[Data items]
....
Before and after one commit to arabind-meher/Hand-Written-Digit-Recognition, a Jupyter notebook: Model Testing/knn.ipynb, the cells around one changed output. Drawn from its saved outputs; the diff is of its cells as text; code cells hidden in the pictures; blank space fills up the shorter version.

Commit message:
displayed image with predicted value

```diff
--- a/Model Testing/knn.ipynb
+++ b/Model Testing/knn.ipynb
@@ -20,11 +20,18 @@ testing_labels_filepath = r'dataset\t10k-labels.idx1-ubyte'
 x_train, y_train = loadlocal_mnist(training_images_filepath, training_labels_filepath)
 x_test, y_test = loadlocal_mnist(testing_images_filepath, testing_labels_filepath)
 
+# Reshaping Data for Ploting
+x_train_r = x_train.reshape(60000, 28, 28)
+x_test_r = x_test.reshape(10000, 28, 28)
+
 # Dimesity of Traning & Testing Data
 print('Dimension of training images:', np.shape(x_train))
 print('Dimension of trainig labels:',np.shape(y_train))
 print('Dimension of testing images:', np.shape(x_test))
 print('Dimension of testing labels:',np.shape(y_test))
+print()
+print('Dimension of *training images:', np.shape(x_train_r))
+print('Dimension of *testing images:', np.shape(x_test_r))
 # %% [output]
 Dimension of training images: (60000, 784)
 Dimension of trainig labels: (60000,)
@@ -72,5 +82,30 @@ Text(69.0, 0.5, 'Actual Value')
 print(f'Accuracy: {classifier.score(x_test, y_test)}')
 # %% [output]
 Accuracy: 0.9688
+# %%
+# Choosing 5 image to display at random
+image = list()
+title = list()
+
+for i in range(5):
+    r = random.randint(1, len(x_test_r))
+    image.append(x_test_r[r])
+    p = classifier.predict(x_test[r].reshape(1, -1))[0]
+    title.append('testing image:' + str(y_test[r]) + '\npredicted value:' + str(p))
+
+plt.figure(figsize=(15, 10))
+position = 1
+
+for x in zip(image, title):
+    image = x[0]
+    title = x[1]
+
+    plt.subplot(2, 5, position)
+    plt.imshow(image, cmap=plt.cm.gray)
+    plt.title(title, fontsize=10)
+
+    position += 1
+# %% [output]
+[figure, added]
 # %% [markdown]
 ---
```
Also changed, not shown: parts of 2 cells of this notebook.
....
Take every line above that includes the string "print" and return it.

 print('Dimension of training images:', np.shape(x_train))
 print('Dimension of trainig labels:',np.shape(y_train))
 print('Dimension of testing images:', np.shape(x_test))
 print('Dimension of testing labels:',np.shape(y_test))
+print()
+print('Dimension of *training images:', np.shape(x_train_r))
+print('Dimension of *testing images:', np.shape(x_test_r))
 print(f'Accuracy: {classifier.score(x_test, y_test)}')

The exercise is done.